By nature, titanium is 45 percent lighter than steel yet just as strong. It is likewise twice as strong as aluminum but 40 percent lighter. Because of these properties, it is commonly mixed with other chemical elements.

Although pure titanium is often used in making orthopedic and dental implants, it is usually added to steel, aluminum and iron to make the finished product stronger and lighter. These titanium alloys can withstand high temperatures and are extremely resistant to corrosion.

In commercial use, titanium alloys are used anywhere strength and weight are an issue. Bicycle frames, automobile and plane parts, and structural pieces are some common examples. In medical use titanium pins are used because of their non-reactive nature when contacting bone and flesh. Many surgical instruments, as well as body piercings are made of titanium for this reason as well, according to Brendan McGuigan of WiseGeek.Com.

Because of its resistance to sea water, titanium can be found in the moving parts of ships such as propellers and rigging. Want to know why Porsche and Ferrari cars move so fast? Look under the hood and you’ll find titanium alloys in engine components.

Ever wondered what causes rubies and sapphires to sparkle? The answer lies in titanium. Jewelry made from titanium can be colored easily and is less likely to cause allergic reactions. And if you’re happy with the way your newly painted room looks, thank titanium too. It’s also found in your favorite sunscreen that you bring to the beach.
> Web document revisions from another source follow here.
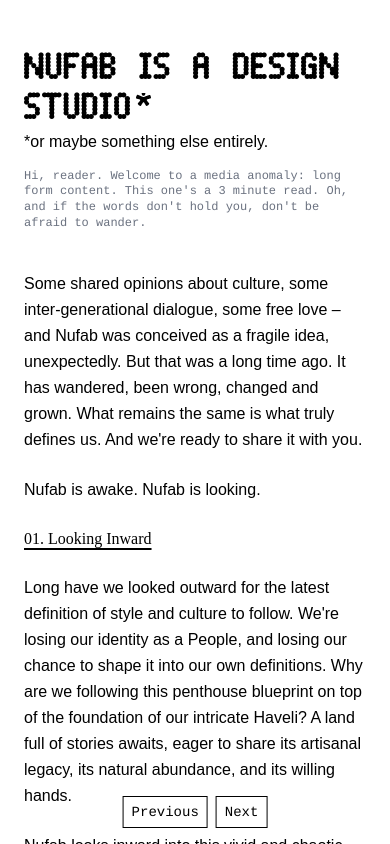
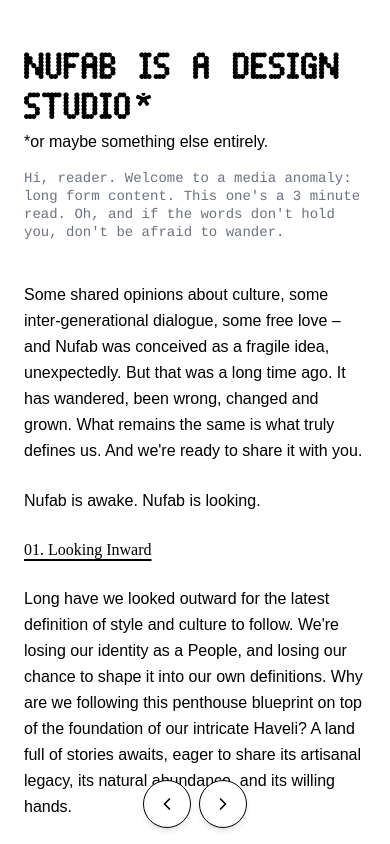
Before and after one commit to Raeskaa/studionufab, a React (Vite) app: page / in a window 390 px wide. Built offline with nearby package versions, Linux system fonts and the light colour scheme.

Commit message:
Mobile UI fixes: revert to circular buttons with same size, remove border on click, increase date font size

```diff
--- a/src/App.tsx
+++ b/src/App.tsx
@@ -1394,11 +1394,11 @@ function App() {
 
 
             <p
-              className={`text-black mb-8 text-sm md:text-base ${currentPostIndex === 0 ? 'text-gray-600 text-sm md:text-base lg:text-lg leading-snug' : ''}`}
+              className={`text-base mb-10 ${currentPostIndex === 0 ? 'text-gray-500 text-sm md:text-base lg:text-lg leading-snug' : ''}`}
               style={currentPostIndex === 0 ? {
                 fontFamily: 'Courier Prime, Courier, monospace',
                 fontWeight: 400,
-                color: '#4B5563', // Tailwind gray-600 (darker than gray-500)
+                color: '#6B7280',
                 lineHeight: 1.3,
               } : {
                 fontFamily: 'Courier Prime, monospace',
@@ -1528,17 +1528,15 @@ function App() {
             <div className="fixed bottom-4 left-1/2 -translate-x-1/2 flex gap-2 z-40">
               <button
                 onClick={prevPost}
-                className="h-8 bg-white hover:bg-gray-100 border border-black flex items-center justify-center transition-colors px-2 active:scale-95 hover:shadow-lg focus:outline-none focus:ring-1 focus:ring-black"
-                style={{ fontFamily: 'Courier Prime, Courier, monospace', fontWeight: 400 }}
+                className="w-12 h-12 bg-white hover:bg-gray-100 border border-black flex items-center justify-center transition-colors rounded-full shadow-md active:scale-95 hover:shadow-lg focus:outline-none focus:ring-1 focus:ring-black active:border-transparent"
               >
-                <span className="text-black" style={{ fontFamily: 'Courier Prime, Courier, monospace', fontSize: '0.875rem' }}>Previous</span>
+                <ChevronLeft size={20} className="text-black" />
               </button>
               <button
                 onClick={nextPost}
-                className="h-8 bg-white hover:bg-gray-100 border border-black flex items-center justify-center transition-colors px-2 active:scale-95 hover:shadow-lg focus:outline-none focus:ring-1 focus:ring-black"
-                style={{ fontFamily: 'Courier Prime, Courier, monospace', fontWeight: 400 }}
+                className="w-12 h-12 bg-white hover:bg-gray-100 border border-black flex items-center justify-center transition-colors rounded-full shadow-md active:scale-95 hover:shadow-lg focus:outline-none focus:ring-1 focus:ring-black active:border-transparent"
               >
-                <span className="text-black" style={{ fontFamily: 'Courier Prime, Courier, monospace', fontSize: '0.875rem' }}>Next</span>
+                <ChevronRight size={20} className="text-black" />
               </button>
             </div>
           )}
@@ -1577,7 +1575,7 @@ function App() {
           {currentPost.subtitle}
         </h2>
         <p
-          className={`text-sm mb-10 ${currentPostIndex === 0 ? 'text-gray-500 text-xs md:text-sm lg:text-base leading-snug' : ''}`}
+          className={`text-base mb-10 ${currentPostIndex === 0 ? 'text-gray-500 text-sm md:text-base lg:text-lg leading-snug' : ''}`}
           style={currentPostIndex === 0 ? {
             fontFamily: 'Courier Prime, Courier, monospace',
             fontWeight: 400,
```
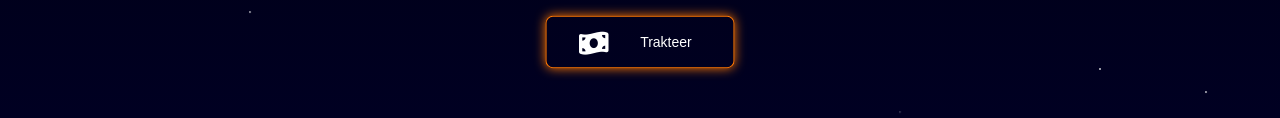
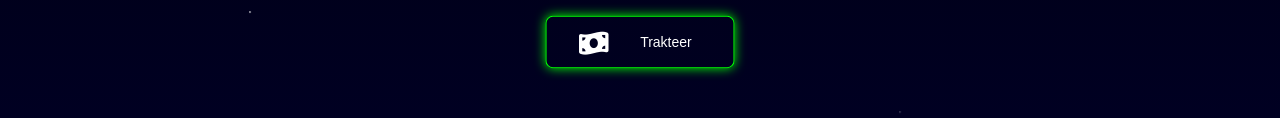
Before and after one commit to Neo-Pragma/Social-Link, a plain HTML site: page index.html in a window 1280 px wide. In both pictures the pointer is over the button "Trakteer". Shown: the part 586-704 px from the top of the page. Drawn offline with Linux system fonts and the light colour scheme.

Commit message:
styles.css

```diff
--- a/styles.css
+++ b/styles.css
@@ -114,8 +114,8 @@ li {
 }
 
 .btn5:hover {
-    border: 1px solid #ff7700;
-    box-shadow: 0 0 10px #ff7700;
+    border: 1px solid lime;
+    box-shadow: 0 0 10px lime;
     transform: scale(1.05);
 }
 
```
In fact, the most common derivative of titanium is titanium dioxide which is primarily used in the production of white paint. This accounts for about 50 percent of titanium applications. We see about 40 percent of titanium production used in the manufacture of paper and plastic products. Its qualities allow paper to take on an opaqueness quality. Titanium dioxide is also commonly used in fabrics and textiles, ink, flooring materials and ceramics.
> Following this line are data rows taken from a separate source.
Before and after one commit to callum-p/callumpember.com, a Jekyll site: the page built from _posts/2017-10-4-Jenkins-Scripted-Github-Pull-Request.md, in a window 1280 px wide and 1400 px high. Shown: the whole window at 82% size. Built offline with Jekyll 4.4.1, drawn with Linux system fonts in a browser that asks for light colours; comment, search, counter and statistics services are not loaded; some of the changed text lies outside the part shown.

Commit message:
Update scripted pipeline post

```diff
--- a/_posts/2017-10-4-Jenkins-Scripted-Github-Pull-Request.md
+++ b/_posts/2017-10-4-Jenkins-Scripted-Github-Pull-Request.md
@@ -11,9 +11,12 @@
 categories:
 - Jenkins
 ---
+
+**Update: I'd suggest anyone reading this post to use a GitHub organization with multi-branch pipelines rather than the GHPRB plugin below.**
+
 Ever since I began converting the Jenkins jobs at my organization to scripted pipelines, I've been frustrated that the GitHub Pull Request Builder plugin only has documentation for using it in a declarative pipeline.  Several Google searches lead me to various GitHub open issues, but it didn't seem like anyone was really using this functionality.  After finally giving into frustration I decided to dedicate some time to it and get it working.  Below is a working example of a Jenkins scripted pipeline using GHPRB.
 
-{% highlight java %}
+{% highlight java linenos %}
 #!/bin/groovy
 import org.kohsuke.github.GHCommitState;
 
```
By far, the greatest application of titanium is in the manufacture of aircraft and spacecraft which accounts for 65 percent of all titanium sold in the market. The military relies heavily on titanium to make helicopters, missiles, submarines and airplanes. These are just some of the extraordinary uses of titanium.

Titanium Rings – The Pros and Cons

Titanium provides several unique factors that make it a great metal for jewelry. Titanium is very affordable, making titanium wedding bands a popular option. Titanium rings also come in many variations and can be engraved so each titanium ring can be unique.

It’s strength and durability make titanium a great choice for a ring. Titanium is the hardest natural metal in the world making it a very durable option. It is very strong and is three times the strength of steel and much stronger than gold, silver, or platinum. Titanium is also very light weight. It’s more resistant to dents and scratching than other metals as well.

Pure titanium is safe for anyone to wear as it is 100% hypoallergenic so it will not react to skin as some other metals do. Titanium does not react to sunlight or salt water as some other metals do. This is especially important for titanium wedding rings which will be worn every day for many years.

Titanium does not require any special maintenance to keep it looking its best. Unlike white gold rings, which often have a coating to help them stay more white, titanium rings do not require a coating. The natural color of titanium will not fade. To clean a titanium ring, a soft cloth and warm soapy water can be used.

One of the drawbacks to titanium rings is that they are not able to be resized. Since titanium is so strong and durable, once the ring is made, it cannot be made larger or smaller. This should be considered when buying a wedding band that you plan to wear for the rest of your life.

Another concern some people have about titanium is whether or not it can be cut off in case of an emergency. Titanium can be cut off but it may take longer than a gold or platinum ring. Most hospitals and jewelers carry necessary tools to remove a titanium ring if an emergency occurs.

As with any jewelry item, it is important to make an informed decision about titanium rings. They do offer affordability and are hypoallergenic. However, not being able to be re-sized can be a drawback for some people.